So you’ve decided that vinyl records are for you.
Great, but if you want to have the best listening experience possible, you can’t just buy any old turntable and expect it to deliver quality results. You need to invest in gear that’s going to help maximize the enjoyment of your music (and that goes for preamps and speakers too, not just the turntable). After all, you’re going to pay a lot more for a record than for a digital download.
Here are some tips on how to find a quality turntable to play your vinyl records on.
Look at the Price
Just because it’s expensive doesn’t mean it’s good. But if you know what you’re looking for, you’re almost always going to get a better piece of equipment for more money rather than less. Be prepared to spend more if you’re looking to get more enjoyment out of your records.

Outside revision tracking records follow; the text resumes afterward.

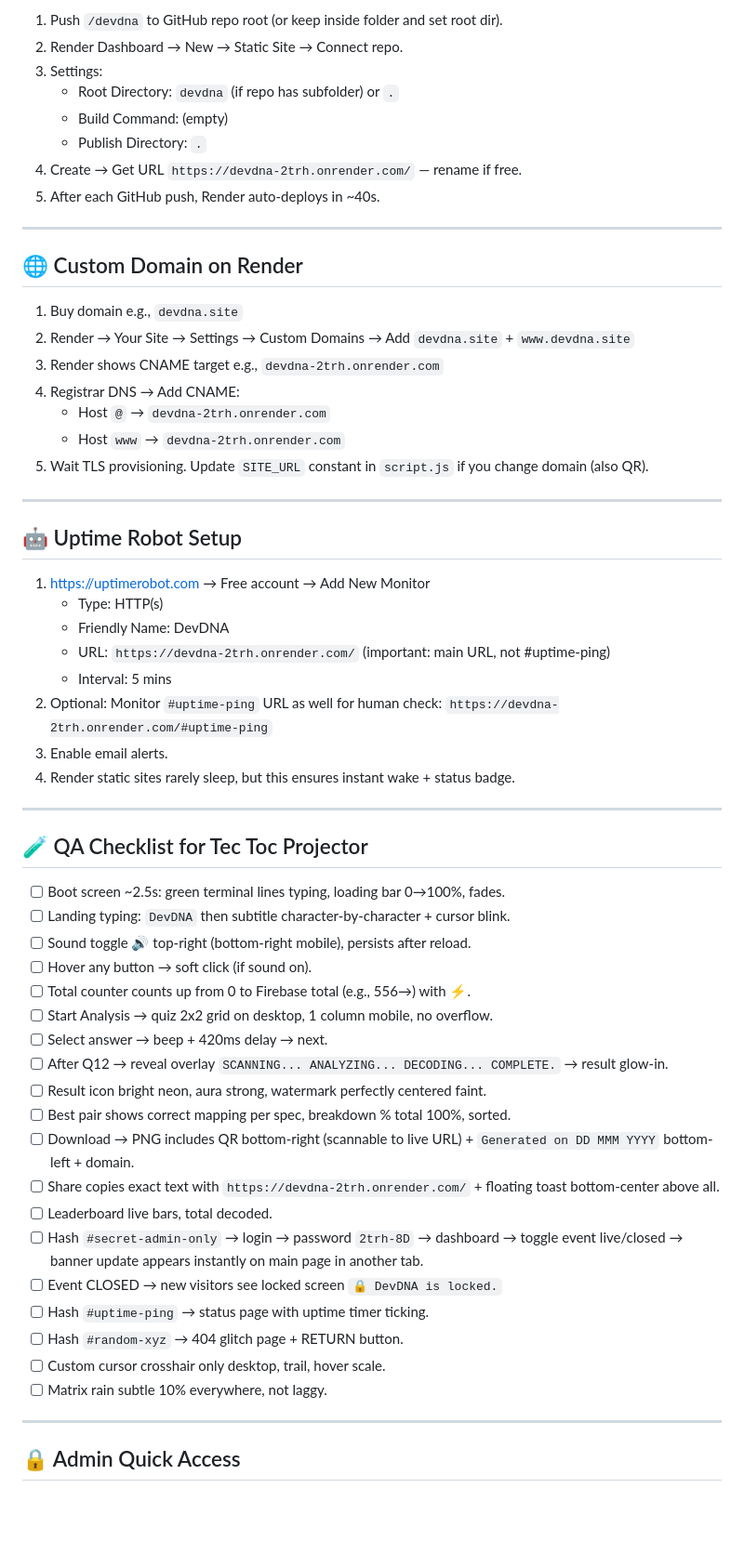
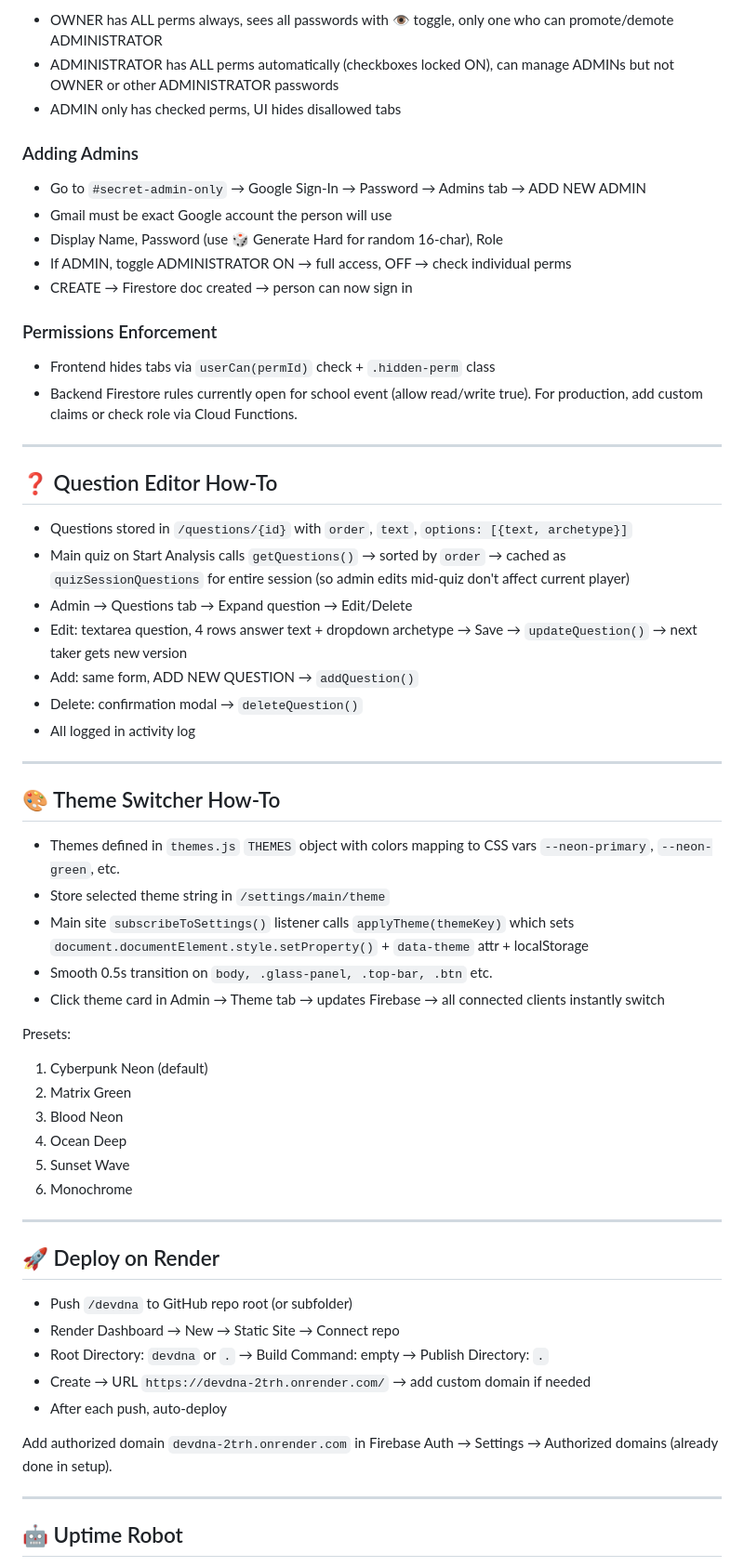
Before and after one commit to marcusjoe-hub/DevDNA, a Markdown page: README.md, the part around one of its changes. Shown at 93% size. Rendered like a GitHub page; blank space fills up the shorter version.

```diff
--- a/README.md
+++ b/README.md
@@ -184,63 +203,62 @@ Lock down after event with auth if needed.
 
-1. Push `/devdna` to GitHub repo root (or keep inside folder and set root dir).
-2. Render Dashboard → New → Static Site → Connect repo.
-3. Settings:
-   - Root Directory: `devdna` (if repo has subfolder) or `.`
-   - Build Command: (empty)
-   - Publish Directory: `.`
-4. Create → Get URL `https://devdna-2trh.onrender.com/` — rename if free.
-5. After each GitHub push, Render auto-deploys in ~40s.
+- OWNER has ALL perms always, sees all passwords with 👁️ toggle, only one who can promote/demote ADMINISTRATOR
+- ADMINISTRATOR has ALL perms automatically (checkboxes locked ON), can manage ADMINs but not OWNER or other ADMINISTRATOR passwords
+- ADMIN only has checked perms, UI hides disallowed tabs
+
+### Adding Admins
+- Go to `#secret-admin-only` → Google Sign-In → Password → Admins tab → ADD NEW ADMIN
+- Gmail must be exact Google account the person will use
+- Display Name, Password (use 🎲 Generate Hard for random 16-char), Role
+- If ADMIN, toggle ADMINISTRATOR ON → full access, OFF → check individual perms
+- CREATE → Firestore doc created → person can now sign in
+
+### Permissions Enforcement
+- Frontend hides tabs via `userCan(permId)` check + `.hidden-perm` class
+- Backend Firestore rules currently open for school event (allow read/write true). For production, add custom claims or check role via Cloud Functions.
 
 ---
 
-## 🌐 Custom Domain on Render
+## ❓ Question Editor How-To
 
-1. Buy domain e.g., `devdna.site`
-2. Render → Your Site → Settings → Custom Domains → Add `devdna.site` + `www.devdna.site`
-3. Render shows CNAME target e.g., `devdna-2trh.onrender.com`
-4. Registrar DNS → Add CNAME:
-   - Host `@` → `devdna-2trh.onrender.com`
-   - Host `www` → `devdna-2trh.onrender.com`
-5. Wait TLS provisioning. Update `SITE_URL` constant in `script.js` if you change domain (also QR).
+- Questions stored in `/questions/{id}` with `order`, `text`, `options: [{text, archetype}]`
+- Main quiz on Start Analysis calls `getQuestions()` → sorted by `order` → cached as `quizSessionQuestions` for entire session (so admin edits mid-quiz don't affect current player)
+- Admin → Questions tab → Expand question → Edit/Delete
+- Edit: textarea question, 4 rows answer text + dropdown archetype → Save → `updateQuestion()` → next taker gets new version
+- Add: same form, ADD NEW QUESTION → `addQuestion()`
+- Delete: confirmation modal → `deleteQuestion()`
+- All logged in activity log
 
 ---
 
-## 🤖 Uptime Robot Setup
+## 🎨 Theme Switcher How-To
 
-1. https://uptimerobot.com → Free account → Add New Monitor
-   - Type: HTTP(s)
-   - Friendly Name: DevDNA
-   - URL: `https://devdna-2trh.onrender.com/` (important: main URL, not #uptime-ping)
-   - Interval: 5 mins
-2. Optional: Monitor `#uptime-ping` URL as well for human check: `https://devdna-2trh.onrender.com/#uptime-ping`
-3. Enable email alerts.
-4. Render static sites rarely sleep, but this ensures instant wake + status badge.
+- Themes defined in `themes.js` `THEMES` object with colors mapping to CSS vars `--neon-primary`, `--neon-green`, etc.
+- Store selected theme string in `/settings/main/theme`
+- Main site `subscribeToSettings()` listener calls `applyTheme(themeKey)` which sets `document.documentElement.style.setProperty()` + `data-theme` attr + localStorage
+- Smooth 0.5s transition on `body, .glass-panel, .top-bar, .btn` etc.
+- Click theme card in Admin → Theme tab → updates Firebase → all connected clients instantly switch
+
+Presets:
+1. Cyberpunk Neon (default)
+2. Matrix Green
+3. Blood Neon
+4. Ocean Deep
+5. Sunset Wave
+6. Monochrome
 
 ---
 
-## 🧪 QA Checklist for Tec Toc Projector
+## 🚀 Deploy on Render
 
-- [ ] Boot screen ~2.5s: green terminal lines typing, loading bar 0→100%, fades.
-- [ ] Landing typing: `DevDNA` then subtitle character-by-character + cursor blink.
-- [ ] Sound toggle 🔊 top-right (bottom-right mobile), persists after reload.
-- [ ] Hover any button → soft click (if sound on).
-- [ ] Total counter counts up from 0 to Firebase total (e.g., 556→) with ⚡.
-- [ ] Start Analysis → quiz 2x2 grid on desktop, 1 column mobile, no overflow.
-- [ ] Select answer → beep + 420ms delay → next.
-- [ ] After Q12 → reveal overlay `SCANNING... ANALYZING... DECODING... COMPLETE.` → result glow-in.
-- [ ] Result icon bright neon, aura strong, watermark perfectly centered faint.
-- [ ] Best pair shows correct mapping per spec, breakdown % total 100%, sorted.
-- [ ] Download → PNG includes QR bottom-right (scannable to live URL) + `Generated on DD MMM YYYY` bottom-left + domain.
-- [ ] Share copies exact text with `https://devdna-2trh.onrender.com/` + floating toast bottom-center above all.
-- [ ] Leaderboard live bars, total decoded.
-- [ ] Hash `#secret-admin-only` → login → password `2trh-8D` → dashboard → toggle event live/closed → banner update appears instantly on main page in another tab.
-- [ ] Event CLOSED → new visitors see locked screen `🔒 DevDNA is locked.`
-- [ ] Hash `#uptime-ping` → status page with uptime timer ticking.
-- [ ] Hash `#random-xyz` → 404 glitch page + RETURN button.
-- [ ] Custom cursor crosshair only desktop, trail, hover scale.
-- [ ] Matrix rain subtle 10% everywhere, not laggy.
+- Push `/devdna` to GitHub repo root (or subfolder)
+- Render Dashboard → New → Static Site → Connect repo
+- Root Directory: `devdna` or `.` → Build Command: empty → Publish Directory: `.`
+- Create → URL `https://devdna-2trh.onrender.com/` → add custom domain if needed
+- After each push, auto-deploy
+
+Add authorized domain `devdna-2trh.onrender.com` in Firebase Auth → Settings → Authorized domains (already done in setup).
 
 ---
 
-## 🔒 Admin Quick Access
+## 🤖 Uptime Robot
 
```
Also changed, not shown: other parts of README.md (+212 -158 lines).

Here’s a basic breakdown of price range and the quality of turntable you can expect to get:
- $500 or less: you can get a basic, decent quality turntable for $500 or less. You’ll have the choice between an automatic and manual player, though purists prefer manual. If your speakers do not have a turntable input, you’re going to have to consider alternative solutions, such as a USB turntable, or one with a built-in phono preamp.
- $500 to $1,000: it’s safe to say you will get a better turntable in the $500 to $1,000 range than you would for less, as they typically have better construction and quality parts.
- $1,000 or more: the best quality turntables cost $1,000 or more, and offer the best sound quality. Basically, they reduce vibrations to eliminate unwelcome resonance.
Look at the Specs
A record player’s specs don’t necessarily have anything to do with its overall sound quality. But they can still provide a worthwhile reference point for what to look for.
Here are a few items to watch for, and what they mean:
- Speed variation: for optimal sound, you want your record to turn at a consistent speed. Wow and flutter or speed variation tells you how accurate your record player is. The lower the number, the better the record player. In an ideal world, it would be less than 0.25%.
- S/N ratio: also known as signal-to-noise ratio, this spec tells you how much background noise you can expect on any given turntable. You would think that the lower the number, the better, but it’s actually the opposite. You want the music to overpower noise. So 65dB or above would be a good number to look for.
- Playback speeds: this refers to the rotation speed for the record. In most cases, the spec will be 33-1/3 and 45 RPM. But if you’re looking to play 78 RPM records, new turntables typically can’t handle that speed, so you’ll need to look for a different player.
Look at the Reviews
Finally, there are plenty of people out there that have done their homework and have experimented enough to know what’s good and what isn’t. Whether it’s blog posts or reviews on Amazon, you can find plenty of information on what to look for in a turntable.